Every organisation I come across seems to have the same philosophy: report, report and report even more. After all, a reporting organisation is a learning organisation so they say.

Yet it’s reasonable to ask how effective imploring staff to report everything really is. I would suggest not very in most cases.

People often find all-too-familiar excuses to avoid reporting, citing limited time, clunky reporting systems, lack of feedback or fear of reprisal. Sometimes staff fail to recognise the need to report in the first place, because of lack of awareness or misunderstanding about what the purpose of reporting even is.

Reporting is primarily about learning

Stack of documentsSo your challenge is to shift this perception that reporting is only about capturing the bad stuff, and remind people that it’s meant to record positive aspects of the business too.
It prevents recurring incidents and identifies weaknesses in the system. An appropriately structured reporting system also reveals what works well and helps colleagues share what they’re proud of, promoting solutions to common problems that might hold your organisation back.

Here are six important issues to consider when you benchmark your present reporting system or design a new one.

1. Should reporting be voluntary or compulsory?

If you favour the latter, how do you know everything is being reported anyway? To resolve that dilemma you might consider a prescriptive list of reportable instances, which staff then use to decide if a situation is reportable or not. The other alternative is to leave reporting to personal and professional judgement, which comes down to trust.

2. Is your system trusted?

Trust is perhaps the main component in a functioning reporting system so there needs to be a clear non-punitive message that is authentic and believable. Part of building trust is knowing when the line is crossed from a non-punitive reported issue, to one where a sanction may result. But who draws the line? And even if a line is drawn, can the line ever be fixed?

3. What level of protection do you give when a report is made?

Guarantees assure people that they won’t be identified to an aggrieved line manager when they have a legitimate concern, or sacrificed to the authorities (unless of course wilful, negligent or unlawful activity is involved).

4. Is reporting confidential, anonymous or through an intermediary?

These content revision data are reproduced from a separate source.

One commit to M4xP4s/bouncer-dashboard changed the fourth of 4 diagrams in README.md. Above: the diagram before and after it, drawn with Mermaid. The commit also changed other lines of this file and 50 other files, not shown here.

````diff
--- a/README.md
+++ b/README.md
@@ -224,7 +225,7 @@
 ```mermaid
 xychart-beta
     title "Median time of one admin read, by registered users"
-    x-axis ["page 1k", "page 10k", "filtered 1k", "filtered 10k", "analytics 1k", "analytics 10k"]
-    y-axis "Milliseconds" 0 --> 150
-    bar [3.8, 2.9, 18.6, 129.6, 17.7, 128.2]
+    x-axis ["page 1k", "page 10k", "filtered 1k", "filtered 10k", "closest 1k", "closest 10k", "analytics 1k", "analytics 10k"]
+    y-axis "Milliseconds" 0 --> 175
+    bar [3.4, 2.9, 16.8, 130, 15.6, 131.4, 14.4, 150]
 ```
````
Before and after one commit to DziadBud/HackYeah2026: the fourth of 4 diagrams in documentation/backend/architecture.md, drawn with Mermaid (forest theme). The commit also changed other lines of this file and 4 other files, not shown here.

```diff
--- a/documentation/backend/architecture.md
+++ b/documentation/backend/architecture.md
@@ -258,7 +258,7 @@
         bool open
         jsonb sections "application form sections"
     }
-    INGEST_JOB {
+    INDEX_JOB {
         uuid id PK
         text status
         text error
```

Anonymous reporting possibly gives staff the greatest reassurance of a non-punitive process, but it doesn’t allow for a follow-up with the individual. Confidential reporting, possibly through a safety team (rather than line management), is a more useful approach because the safety team has no political agenda and can follow-up with the individual.

A third method is to have trusted individuals (intermediaries or champions) who individuals can talk to in a safe environment. This works particularly well at the no-harm, risk-taking behaviours level and can resolve issues locally, with solutions communicated widely if required.

5. Are you clear what happens after issues are reported?

Developing a reporting culture is fantastic but if it’s just about hitting a numeric target then it misses the point. Reports must be followed up in a timely fashion with genuine, meaningful feedback and plans for action involving those who made the effort to highlight an issue in the first place.

6. Have you dedicated enough resources?

No reporting system will stand up to scrutiny if insufficient resources (human, technical, financial and time) are allocated to collection and analysis, and action on the resulting intelligence. Otherwise reports gather dust, and staff will inevitably conclude there’s no point because nothing ever happens, and stop reporting.

The key to effective reporting is building trust by engaging your employees

Involve them in designing your process and system (using the considerations above) and sell it positively to them, so that they feel invested in its success. Then develop and refine reporting over time, cooperatively and iteratively as your organisation grows – which it undoubtedly will as you learn from your mistakes and improvements along the way.

Colin Hewson
Colin Hewson
colin.hewson@tribecc.com